How can I get involved with CANA’s work?
There is lots you can do, but here are the first steps towards getting involved:
There will be plenty of opportunities to help with the coal divestment campaign, and with our other campaigns, so make sure to join us!
Stockton Mine on the West Coast, Photo: Peter Lusk
As regular readers of this blog will know, Forest & Bird and the West Coast Environment Network have been fighting an epic legal battle to prevent Bathurst Resources getting its rapacious mitts on the Denniston Plateau. Bathurst wants to rip apart this beautiful and biodiverse part of the West Coast and turn it into an open cast coalmine – pretty much like Solid Energy’s Stockton coalmine, shown here. That would be a disaster for New Zealand wildlife – and for the climate.
I have been deeply impressed by the range and depth of the legal actions Forest and Bird and WCENT have come up with – but I’ve got to admit, I’ve also become more than a little confused at times about what appeals are being heard where. Now there’s no more need to be confused, because Debs Martin, Forest & Bird’s Top of the South Field Officer, has written a wonderful article for A Voice for Nature, the South Otago Forest & Bird Newsletter, explaining exactly where things are at with the legal process. You can download this excellent newsletter and get your head around the legal process from the South Otago Forest & Bird website.

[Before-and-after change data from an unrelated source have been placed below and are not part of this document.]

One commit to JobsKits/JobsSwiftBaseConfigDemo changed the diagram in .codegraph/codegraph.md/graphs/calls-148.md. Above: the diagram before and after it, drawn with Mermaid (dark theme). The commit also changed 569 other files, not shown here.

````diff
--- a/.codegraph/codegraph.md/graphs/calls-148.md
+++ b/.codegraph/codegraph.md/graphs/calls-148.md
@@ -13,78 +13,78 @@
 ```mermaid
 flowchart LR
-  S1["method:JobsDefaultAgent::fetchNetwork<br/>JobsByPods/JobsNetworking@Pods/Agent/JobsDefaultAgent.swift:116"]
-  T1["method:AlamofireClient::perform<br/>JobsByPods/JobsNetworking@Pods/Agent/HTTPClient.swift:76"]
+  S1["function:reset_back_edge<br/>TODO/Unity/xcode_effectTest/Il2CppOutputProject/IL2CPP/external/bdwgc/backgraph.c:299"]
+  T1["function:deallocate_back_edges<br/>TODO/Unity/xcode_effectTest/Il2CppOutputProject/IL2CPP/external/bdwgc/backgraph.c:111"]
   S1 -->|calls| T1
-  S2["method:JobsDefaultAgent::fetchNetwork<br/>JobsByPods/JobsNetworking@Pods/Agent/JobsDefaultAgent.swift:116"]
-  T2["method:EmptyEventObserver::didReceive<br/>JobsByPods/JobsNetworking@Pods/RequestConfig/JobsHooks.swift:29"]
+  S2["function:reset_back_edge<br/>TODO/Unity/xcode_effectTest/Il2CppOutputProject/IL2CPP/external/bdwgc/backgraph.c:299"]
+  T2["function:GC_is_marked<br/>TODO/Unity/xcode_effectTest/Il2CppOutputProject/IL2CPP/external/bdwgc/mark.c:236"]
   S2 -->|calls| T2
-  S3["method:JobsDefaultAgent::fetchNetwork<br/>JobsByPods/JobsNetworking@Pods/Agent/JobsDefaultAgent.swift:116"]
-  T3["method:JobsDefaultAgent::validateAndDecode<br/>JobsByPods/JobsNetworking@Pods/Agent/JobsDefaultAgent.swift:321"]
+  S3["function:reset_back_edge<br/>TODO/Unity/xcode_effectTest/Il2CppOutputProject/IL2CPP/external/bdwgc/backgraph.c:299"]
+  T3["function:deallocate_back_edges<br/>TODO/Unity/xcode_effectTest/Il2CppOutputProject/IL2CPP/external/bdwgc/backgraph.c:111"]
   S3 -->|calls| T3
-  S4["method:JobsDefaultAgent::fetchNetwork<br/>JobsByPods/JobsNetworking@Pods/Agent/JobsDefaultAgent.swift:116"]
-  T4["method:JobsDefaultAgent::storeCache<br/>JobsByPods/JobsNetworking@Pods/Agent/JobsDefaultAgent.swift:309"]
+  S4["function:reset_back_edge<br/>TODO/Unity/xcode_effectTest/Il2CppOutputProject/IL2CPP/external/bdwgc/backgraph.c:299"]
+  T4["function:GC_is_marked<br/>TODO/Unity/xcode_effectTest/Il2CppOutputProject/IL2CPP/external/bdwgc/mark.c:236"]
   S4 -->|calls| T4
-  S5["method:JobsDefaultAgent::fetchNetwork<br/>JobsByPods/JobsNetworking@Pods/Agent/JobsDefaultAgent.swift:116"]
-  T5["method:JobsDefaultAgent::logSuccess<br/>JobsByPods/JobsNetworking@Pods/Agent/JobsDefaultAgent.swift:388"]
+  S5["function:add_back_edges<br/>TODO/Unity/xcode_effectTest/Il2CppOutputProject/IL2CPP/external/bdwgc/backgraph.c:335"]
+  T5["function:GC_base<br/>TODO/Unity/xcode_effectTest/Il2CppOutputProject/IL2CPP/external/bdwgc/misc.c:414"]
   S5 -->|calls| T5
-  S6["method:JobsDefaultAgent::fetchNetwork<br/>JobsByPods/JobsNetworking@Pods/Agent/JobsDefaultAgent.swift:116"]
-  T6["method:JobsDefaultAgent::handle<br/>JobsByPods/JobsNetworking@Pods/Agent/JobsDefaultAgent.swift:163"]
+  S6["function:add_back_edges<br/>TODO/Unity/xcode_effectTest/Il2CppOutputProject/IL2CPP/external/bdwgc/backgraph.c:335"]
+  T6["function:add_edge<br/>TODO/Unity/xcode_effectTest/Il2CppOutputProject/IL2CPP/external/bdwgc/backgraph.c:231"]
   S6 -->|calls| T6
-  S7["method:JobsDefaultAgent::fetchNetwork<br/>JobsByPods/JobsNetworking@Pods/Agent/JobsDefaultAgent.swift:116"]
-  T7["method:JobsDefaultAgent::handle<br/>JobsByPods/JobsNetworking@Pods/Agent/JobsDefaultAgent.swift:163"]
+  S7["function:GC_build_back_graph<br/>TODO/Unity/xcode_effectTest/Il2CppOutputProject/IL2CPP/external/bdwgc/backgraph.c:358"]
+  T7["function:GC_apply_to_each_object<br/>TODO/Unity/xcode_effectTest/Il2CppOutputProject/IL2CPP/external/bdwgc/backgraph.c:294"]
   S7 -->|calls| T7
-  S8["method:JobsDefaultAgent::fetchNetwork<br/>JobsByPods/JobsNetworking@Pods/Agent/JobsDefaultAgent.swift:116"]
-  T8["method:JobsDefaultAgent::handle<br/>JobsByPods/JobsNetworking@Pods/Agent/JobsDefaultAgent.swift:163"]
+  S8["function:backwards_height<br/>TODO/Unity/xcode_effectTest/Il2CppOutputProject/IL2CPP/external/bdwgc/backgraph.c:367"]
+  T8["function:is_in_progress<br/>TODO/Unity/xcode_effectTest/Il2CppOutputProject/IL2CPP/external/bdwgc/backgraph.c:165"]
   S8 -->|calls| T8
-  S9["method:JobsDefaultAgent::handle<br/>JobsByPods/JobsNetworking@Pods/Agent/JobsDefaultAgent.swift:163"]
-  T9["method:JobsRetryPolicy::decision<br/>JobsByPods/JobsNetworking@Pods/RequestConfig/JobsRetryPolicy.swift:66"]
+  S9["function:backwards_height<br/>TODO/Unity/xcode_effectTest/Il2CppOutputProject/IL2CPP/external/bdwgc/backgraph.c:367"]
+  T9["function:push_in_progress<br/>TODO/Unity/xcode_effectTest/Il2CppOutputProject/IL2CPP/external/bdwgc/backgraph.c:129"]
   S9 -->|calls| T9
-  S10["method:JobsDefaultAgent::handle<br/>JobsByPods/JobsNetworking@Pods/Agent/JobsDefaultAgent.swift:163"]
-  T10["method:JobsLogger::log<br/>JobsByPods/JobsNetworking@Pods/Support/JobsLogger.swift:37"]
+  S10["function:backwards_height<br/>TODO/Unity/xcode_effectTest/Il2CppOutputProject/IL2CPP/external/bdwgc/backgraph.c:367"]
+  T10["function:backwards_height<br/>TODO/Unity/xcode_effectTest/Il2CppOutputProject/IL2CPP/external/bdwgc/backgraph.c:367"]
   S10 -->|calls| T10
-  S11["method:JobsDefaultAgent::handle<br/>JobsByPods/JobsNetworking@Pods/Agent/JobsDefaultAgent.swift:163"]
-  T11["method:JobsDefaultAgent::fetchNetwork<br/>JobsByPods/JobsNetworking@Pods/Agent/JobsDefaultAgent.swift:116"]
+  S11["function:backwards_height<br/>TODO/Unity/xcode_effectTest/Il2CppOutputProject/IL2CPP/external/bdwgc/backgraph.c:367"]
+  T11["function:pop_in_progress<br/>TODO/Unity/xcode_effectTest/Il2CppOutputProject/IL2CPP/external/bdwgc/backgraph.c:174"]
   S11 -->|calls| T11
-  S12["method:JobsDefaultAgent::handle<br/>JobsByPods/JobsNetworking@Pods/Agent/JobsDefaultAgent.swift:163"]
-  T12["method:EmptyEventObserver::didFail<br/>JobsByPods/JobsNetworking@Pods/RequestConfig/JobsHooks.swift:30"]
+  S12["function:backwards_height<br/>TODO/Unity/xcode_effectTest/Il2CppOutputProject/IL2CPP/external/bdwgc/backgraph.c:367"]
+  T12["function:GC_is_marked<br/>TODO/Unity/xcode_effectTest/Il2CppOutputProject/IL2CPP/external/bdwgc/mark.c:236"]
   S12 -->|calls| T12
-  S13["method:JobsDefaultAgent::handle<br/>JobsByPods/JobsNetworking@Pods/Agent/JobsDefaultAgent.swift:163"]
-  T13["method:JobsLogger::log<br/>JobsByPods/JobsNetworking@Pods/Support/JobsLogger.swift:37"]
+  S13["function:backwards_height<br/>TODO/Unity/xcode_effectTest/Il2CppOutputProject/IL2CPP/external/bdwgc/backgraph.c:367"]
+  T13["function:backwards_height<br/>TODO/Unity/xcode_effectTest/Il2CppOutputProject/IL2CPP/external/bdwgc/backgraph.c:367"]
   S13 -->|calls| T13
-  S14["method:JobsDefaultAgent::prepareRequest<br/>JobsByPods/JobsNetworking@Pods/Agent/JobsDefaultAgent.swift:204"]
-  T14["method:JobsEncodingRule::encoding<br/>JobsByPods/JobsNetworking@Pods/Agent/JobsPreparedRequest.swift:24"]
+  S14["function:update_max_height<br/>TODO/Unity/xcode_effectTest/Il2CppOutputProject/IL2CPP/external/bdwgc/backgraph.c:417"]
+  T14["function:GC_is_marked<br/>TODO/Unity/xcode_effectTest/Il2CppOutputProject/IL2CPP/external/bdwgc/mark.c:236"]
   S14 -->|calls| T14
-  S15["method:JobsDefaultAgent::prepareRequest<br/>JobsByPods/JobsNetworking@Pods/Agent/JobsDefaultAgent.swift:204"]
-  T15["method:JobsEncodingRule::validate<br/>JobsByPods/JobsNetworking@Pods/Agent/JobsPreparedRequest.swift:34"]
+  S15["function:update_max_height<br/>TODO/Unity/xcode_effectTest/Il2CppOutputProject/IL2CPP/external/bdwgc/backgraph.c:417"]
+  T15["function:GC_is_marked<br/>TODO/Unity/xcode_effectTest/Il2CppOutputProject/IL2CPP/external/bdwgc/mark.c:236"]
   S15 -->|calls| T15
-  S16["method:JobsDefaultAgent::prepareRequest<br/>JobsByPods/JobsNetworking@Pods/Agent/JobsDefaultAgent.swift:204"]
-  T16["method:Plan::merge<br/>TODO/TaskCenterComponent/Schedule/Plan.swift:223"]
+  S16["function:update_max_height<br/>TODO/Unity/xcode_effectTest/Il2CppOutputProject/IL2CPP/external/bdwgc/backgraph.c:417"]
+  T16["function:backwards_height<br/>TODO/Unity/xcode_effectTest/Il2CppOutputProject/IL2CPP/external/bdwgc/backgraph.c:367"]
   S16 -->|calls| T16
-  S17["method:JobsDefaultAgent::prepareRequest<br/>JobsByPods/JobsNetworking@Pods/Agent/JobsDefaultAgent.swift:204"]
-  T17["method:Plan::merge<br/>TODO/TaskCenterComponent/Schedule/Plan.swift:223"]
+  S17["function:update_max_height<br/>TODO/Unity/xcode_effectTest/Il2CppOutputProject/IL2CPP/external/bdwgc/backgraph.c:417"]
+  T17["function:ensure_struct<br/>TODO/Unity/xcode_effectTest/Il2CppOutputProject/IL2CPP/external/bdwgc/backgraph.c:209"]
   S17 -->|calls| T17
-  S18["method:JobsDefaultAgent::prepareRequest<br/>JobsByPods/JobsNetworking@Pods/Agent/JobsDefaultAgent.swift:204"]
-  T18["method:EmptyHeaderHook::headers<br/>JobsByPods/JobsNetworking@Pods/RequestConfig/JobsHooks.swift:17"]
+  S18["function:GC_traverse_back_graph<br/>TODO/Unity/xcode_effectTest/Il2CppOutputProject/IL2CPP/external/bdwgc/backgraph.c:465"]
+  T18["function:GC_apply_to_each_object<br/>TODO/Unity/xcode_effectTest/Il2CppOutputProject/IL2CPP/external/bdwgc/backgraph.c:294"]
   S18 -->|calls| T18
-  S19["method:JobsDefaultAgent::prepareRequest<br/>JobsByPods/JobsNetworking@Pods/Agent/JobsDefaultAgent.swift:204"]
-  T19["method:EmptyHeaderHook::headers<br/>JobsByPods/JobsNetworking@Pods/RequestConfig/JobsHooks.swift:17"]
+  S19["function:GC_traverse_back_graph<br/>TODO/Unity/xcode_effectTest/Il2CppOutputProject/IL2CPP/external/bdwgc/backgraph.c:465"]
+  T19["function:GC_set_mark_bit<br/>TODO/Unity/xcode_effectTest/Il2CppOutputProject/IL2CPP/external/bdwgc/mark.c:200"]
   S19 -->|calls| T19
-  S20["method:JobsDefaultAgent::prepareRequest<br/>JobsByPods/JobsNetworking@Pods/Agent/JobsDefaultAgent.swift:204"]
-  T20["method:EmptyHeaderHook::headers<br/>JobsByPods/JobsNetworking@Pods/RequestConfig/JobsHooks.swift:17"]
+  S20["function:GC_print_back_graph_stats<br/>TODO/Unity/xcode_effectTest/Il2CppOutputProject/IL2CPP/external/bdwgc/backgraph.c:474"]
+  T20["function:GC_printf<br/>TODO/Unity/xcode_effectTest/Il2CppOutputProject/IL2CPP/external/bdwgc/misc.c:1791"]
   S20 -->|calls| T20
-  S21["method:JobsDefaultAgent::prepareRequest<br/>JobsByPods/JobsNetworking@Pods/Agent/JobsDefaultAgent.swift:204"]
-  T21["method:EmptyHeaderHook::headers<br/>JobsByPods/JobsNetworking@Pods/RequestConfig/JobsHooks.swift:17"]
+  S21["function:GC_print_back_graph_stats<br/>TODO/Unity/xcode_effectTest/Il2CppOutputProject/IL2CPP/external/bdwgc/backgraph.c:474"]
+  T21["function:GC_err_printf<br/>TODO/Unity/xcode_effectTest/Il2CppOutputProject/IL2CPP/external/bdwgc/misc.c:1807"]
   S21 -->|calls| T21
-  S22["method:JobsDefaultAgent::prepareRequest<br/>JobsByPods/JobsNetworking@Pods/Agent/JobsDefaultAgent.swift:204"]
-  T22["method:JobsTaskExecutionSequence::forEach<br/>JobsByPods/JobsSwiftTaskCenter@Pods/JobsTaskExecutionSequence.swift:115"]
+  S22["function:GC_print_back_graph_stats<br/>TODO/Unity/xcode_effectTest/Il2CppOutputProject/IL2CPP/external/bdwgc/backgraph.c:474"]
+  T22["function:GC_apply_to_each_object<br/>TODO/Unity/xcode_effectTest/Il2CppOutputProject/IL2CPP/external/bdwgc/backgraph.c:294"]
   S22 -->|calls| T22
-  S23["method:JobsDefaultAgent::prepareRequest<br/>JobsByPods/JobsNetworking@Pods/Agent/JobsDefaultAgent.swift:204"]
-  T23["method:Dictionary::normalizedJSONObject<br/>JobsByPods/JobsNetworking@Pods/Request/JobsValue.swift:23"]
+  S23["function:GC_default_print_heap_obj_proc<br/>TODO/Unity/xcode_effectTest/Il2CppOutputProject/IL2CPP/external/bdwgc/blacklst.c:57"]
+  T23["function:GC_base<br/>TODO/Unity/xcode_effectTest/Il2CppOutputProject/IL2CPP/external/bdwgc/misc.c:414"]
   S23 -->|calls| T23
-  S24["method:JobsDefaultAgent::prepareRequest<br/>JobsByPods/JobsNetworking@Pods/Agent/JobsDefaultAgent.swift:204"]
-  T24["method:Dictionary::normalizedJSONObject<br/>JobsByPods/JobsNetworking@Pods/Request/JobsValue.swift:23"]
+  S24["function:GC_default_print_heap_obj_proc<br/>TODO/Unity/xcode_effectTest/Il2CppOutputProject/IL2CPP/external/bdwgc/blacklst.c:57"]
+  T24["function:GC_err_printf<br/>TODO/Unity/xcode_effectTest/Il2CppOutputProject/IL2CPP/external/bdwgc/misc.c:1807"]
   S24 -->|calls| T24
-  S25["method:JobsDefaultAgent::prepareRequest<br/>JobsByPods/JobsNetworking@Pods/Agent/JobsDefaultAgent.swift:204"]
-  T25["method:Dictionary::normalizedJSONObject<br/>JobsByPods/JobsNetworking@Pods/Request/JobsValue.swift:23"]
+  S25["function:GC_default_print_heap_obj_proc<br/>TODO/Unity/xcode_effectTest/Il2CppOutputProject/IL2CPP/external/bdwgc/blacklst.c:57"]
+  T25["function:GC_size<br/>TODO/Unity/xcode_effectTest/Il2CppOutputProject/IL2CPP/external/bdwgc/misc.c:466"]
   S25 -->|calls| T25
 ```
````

But that’s not the only place you can learn about Denniston. As well as articles on the CANA blog, there’s another Denniston article in the June issue of the Coal Action Murihiku newsletter – the editorial hand of Jane Young is what these excellent publications have in common!
Finally, for comprehensive coverage, check out the Bathurst Resources section of the Coal Swarm wiki.